■ Data supplied:
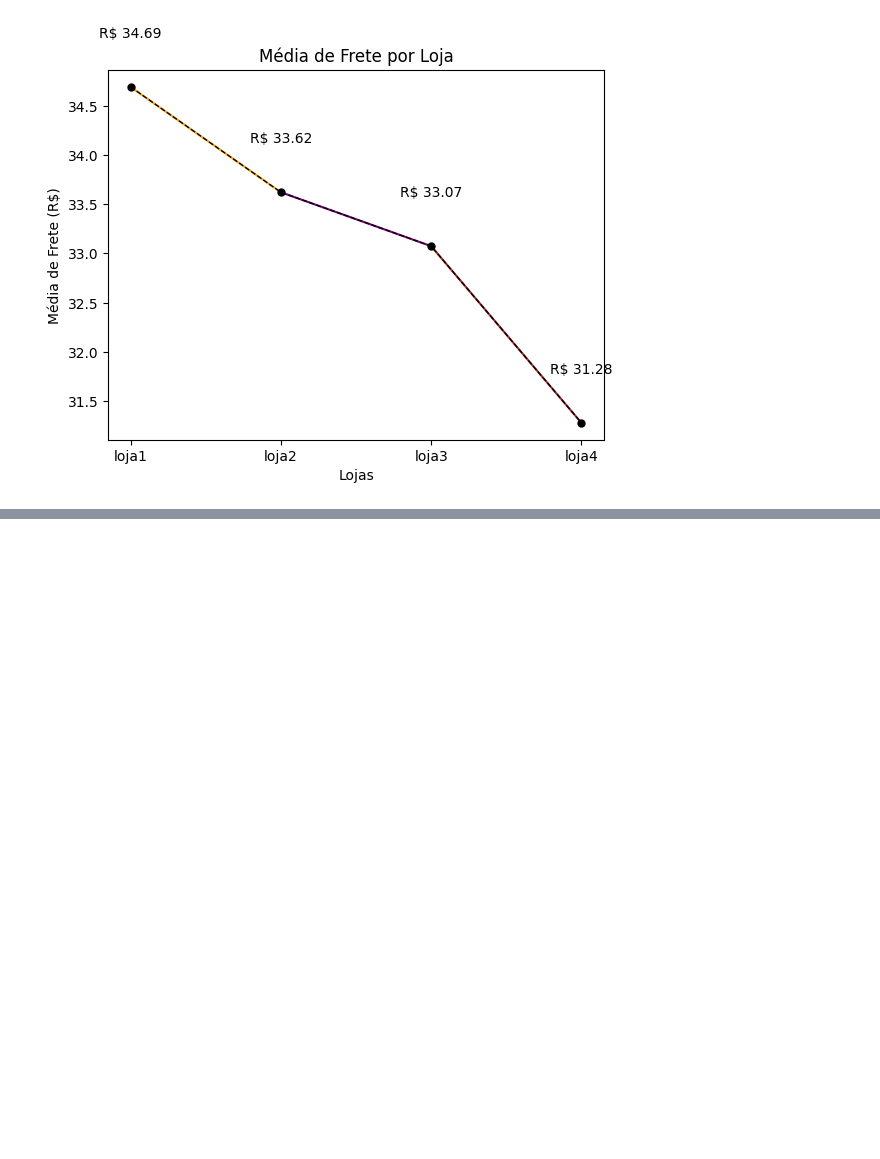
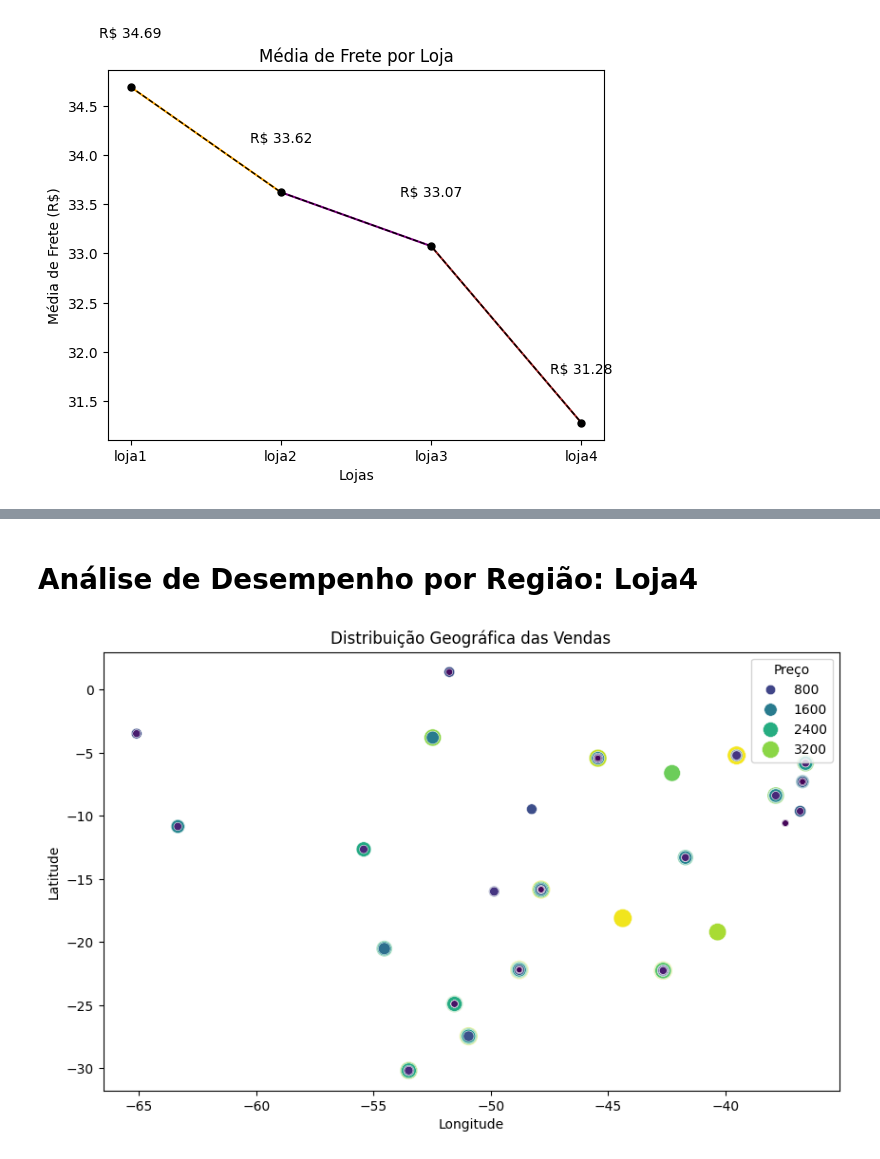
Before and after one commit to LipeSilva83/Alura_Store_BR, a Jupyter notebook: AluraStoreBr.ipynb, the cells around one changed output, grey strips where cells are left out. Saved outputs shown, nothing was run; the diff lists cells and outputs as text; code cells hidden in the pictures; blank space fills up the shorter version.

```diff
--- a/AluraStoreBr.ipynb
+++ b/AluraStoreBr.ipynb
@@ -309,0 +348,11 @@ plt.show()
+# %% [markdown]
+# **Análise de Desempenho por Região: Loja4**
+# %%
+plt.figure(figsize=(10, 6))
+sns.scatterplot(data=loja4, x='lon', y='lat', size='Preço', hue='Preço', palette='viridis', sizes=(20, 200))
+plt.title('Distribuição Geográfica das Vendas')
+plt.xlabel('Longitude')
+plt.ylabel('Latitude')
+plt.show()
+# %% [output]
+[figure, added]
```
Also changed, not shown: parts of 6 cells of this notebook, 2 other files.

==

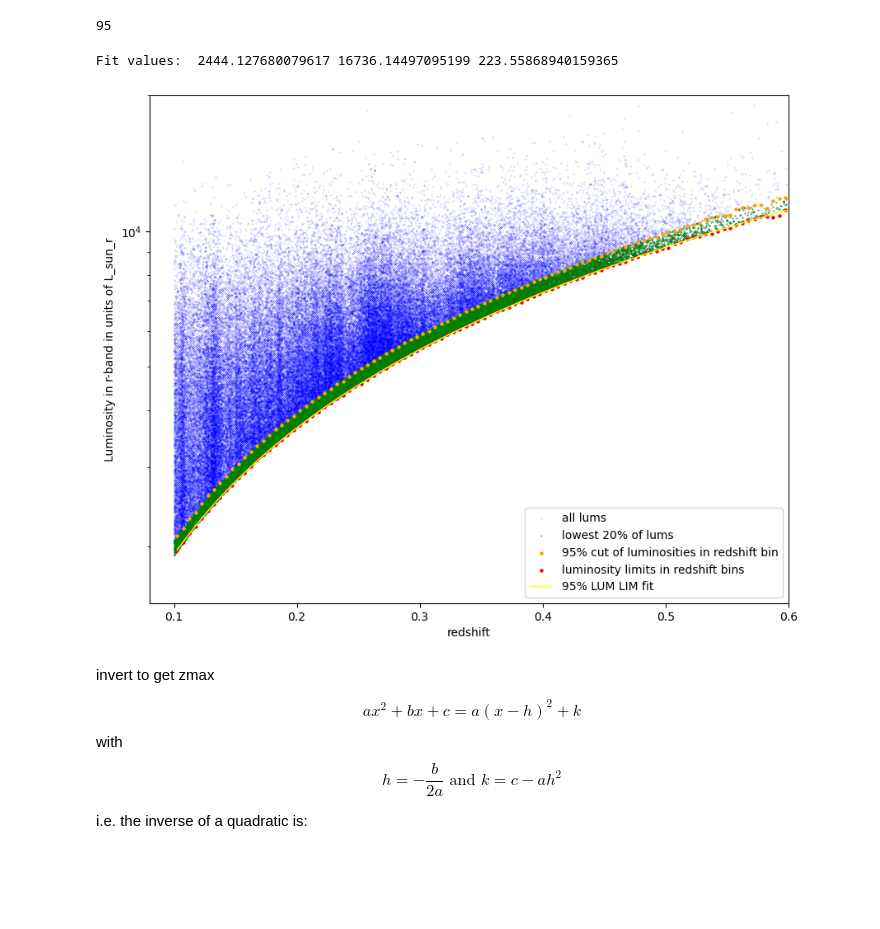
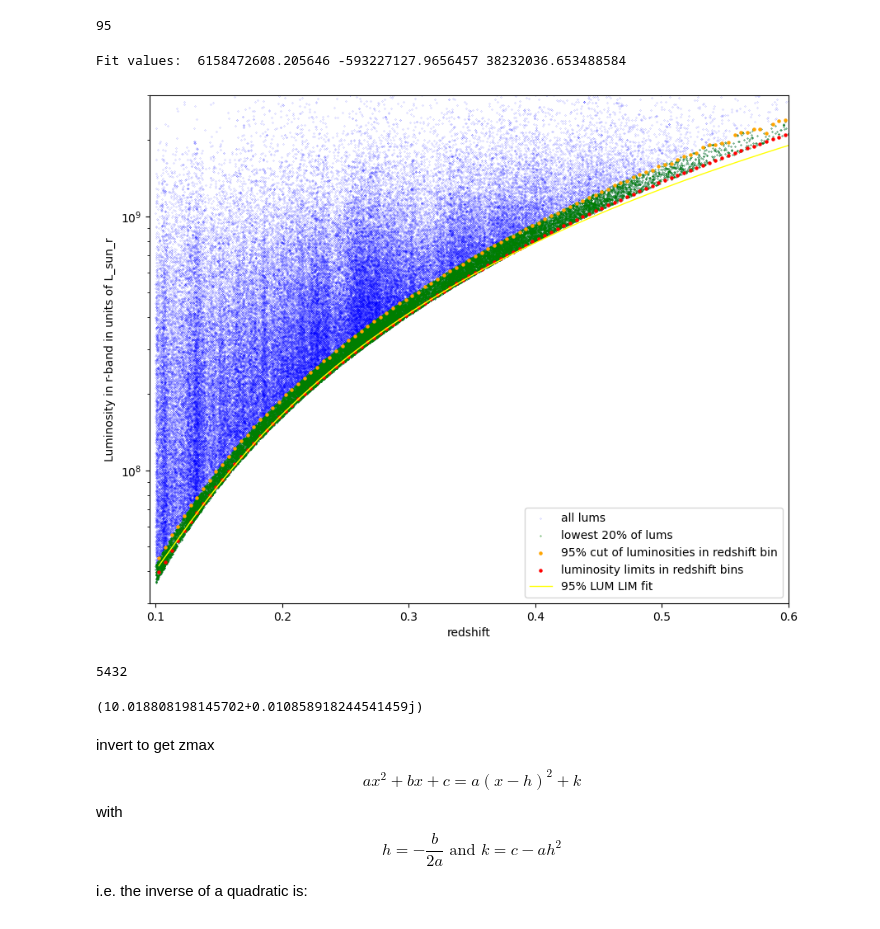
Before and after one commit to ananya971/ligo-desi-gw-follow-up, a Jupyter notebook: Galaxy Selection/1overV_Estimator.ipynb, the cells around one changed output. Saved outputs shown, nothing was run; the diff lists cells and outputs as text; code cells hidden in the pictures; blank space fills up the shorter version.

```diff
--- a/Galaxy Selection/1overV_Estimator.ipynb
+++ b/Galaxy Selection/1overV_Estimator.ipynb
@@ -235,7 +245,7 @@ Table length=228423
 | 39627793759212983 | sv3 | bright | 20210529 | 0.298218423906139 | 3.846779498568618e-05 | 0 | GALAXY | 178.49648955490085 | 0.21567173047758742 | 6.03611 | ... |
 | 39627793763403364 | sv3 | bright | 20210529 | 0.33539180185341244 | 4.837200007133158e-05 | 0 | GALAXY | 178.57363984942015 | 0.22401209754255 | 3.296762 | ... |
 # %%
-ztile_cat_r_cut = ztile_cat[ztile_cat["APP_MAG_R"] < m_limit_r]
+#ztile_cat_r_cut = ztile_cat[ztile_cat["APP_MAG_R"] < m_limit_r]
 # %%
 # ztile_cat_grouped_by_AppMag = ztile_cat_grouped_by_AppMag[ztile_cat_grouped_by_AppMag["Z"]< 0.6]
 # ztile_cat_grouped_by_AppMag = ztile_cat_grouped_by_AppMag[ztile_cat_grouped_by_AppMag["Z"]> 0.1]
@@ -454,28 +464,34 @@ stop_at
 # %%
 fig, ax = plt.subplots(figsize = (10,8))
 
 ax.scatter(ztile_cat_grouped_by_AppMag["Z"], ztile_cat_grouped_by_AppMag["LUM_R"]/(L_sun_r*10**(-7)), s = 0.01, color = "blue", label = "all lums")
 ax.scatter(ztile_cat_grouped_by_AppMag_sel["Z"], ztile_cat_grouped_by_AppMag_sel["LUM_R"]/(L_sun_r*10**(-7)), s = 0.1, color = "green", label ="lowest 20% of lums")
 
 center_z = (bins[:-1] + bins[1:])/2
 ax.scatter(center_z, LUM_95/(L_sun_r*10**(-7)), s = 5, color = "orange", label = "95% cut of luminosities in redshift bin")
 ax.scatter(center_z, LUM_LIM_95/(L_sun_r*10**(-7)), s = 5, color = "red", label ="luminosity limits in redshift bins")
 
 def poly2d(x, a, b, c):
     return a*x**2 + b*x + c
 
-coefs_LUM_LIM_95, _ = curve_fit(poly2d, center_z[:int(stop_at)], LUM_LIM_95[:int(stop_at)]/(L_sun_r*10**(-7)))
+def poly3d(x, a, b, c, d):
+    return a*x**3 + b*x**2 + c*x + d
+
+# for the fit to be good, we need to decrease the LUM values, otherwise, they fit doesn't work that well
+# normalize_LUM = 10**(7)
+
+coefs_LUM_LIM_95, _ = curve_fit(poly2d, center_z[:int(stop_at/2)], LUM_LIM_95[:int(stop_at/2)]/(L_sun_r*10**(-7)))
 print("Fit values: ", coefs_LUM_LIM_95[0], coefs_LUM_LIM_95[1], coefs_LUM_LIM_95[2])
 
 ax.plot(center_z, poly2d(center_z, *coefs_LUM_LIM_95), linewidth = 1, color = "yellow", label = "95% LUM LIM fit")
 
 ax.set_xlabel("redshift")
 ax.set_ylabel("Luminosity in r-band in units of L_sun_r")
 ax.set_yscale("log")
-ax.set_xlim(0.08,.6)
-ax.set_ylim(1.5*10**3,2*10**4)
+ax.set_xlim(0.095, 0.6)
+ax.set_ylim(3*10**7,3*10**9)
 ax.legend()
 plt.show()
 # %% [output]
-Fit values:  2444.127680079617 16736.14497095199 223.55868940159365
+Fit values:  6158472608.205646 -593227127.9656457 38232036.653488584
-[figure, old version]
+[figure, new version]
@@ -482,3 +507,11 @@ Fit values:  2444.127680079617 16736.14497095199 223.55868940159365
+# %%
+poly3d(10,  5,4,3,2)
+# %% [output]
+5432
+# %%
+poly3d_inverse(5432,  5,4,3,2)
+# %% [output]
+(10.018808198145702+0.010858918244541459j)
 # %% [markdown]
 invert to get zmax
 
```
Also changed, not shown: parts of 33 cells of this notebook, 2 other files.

--

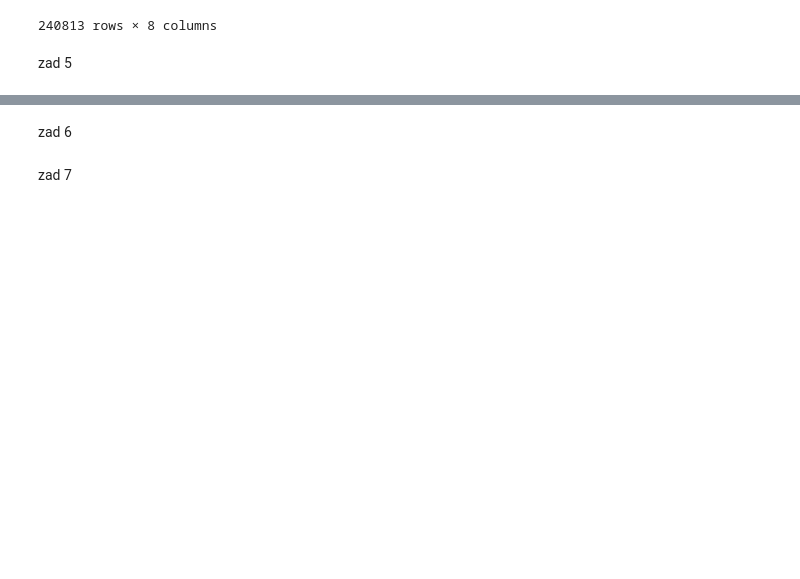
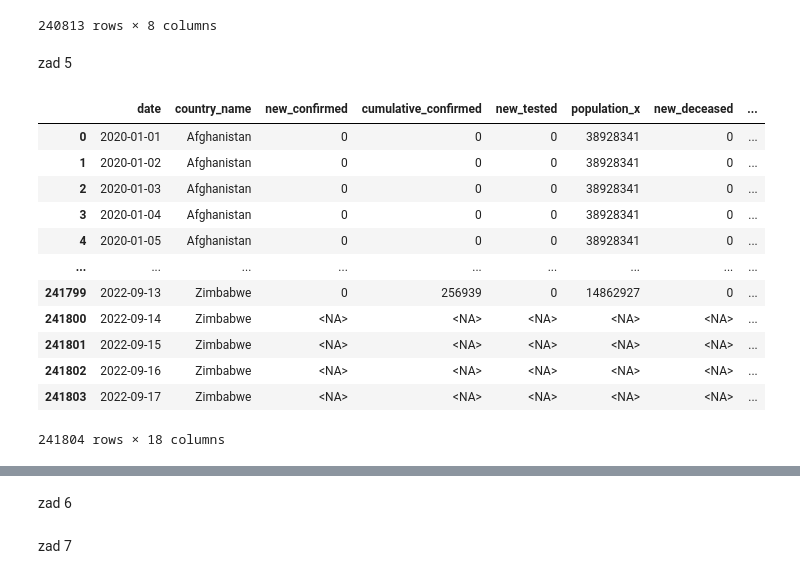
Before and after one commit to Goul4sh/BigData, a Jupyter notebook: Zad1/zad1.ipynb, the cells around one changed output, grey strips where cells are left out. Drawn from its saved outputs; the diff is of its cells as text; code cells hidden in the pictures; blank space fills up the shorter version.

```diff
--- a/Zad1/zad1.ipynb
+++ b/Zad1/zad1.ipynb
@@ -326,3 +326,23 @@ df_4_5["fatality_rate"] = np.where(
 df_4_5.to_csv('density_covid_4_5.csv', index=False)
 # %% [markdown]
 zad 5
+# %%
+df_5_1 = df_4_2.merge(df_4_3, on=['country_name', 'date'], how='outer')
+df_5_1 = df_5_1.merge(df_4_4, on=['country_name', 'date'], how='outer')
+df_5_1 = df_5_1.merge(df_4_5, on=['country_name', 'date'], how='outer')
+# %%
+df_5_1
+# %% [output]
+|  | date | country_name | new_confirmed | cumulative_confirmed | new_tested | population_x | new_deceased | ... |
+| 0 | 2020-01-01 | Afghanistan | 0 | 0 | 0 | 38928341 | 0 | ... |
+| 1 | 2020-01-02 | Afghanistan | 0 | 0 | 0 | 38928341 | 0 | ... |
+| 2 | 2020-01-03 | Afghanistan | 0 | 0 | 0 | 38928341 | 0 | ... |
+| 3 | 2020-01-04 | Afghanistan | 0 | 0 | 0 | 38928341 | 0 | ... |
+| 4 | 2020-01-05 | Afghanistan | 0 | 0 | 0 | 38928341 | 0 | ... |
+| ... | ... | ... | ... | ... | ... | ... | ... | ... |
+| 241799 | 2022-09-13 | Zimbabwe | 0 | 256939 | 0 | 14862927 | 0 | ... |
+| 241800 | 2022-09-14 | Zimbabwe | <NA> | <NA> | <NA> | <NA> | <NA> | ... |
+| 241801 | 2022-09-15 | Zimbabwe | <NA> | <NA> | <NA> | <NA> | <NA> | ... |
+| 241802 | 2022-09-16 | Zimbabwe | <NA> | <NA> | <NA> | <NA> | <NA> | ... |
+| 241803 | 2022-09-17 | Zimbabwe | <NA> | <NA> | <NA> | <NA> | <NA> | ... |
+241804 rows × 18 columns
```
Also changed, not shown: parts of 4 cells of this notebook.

■ Try it: The required answer is each line of the data in which the word "notebook" appears.

■ Answer space:
Before and after one commit to LipeSilva83/Alura_Store_BR, a Jupyter notebook: AluraStoreBr.ipynb, the cells around one changed output, grey strips where cells are left out. Saved outputs shown, nothing was run; the diff lists cells and outputs as text; code cells hidden in the pictures; blank space fills up the shorter version.
Also changed, not shown: parts of 6 cells of this notebook, 2 other files.
Before and after one commit to ananya971/ligo-desi-gw-follow-up, a Jupyter notebook: Galaxy Selection/1overV_Estimator.ipynb, the cells around one changed output. Saved outputs shown, nothing was run; the diff lists cells and outputs as text; code cells hidden in the pictures; blank space fills up the shorter version.
Also changed, not shown: parts of 33 cells of this notebook, 2 other files.
Before and after one commit to Goul4sh/BigData, a Jupyter notebook: Zad1/zad1.ipynb, the cells around one changed output, grey strips where cells are left out. Drawn from its saved outputs; the diff is of its cells as text; code cells hidden in the pictures; blank space fills up the shorter version.
Also changed, not shown: parts of 4 cells of this notebook.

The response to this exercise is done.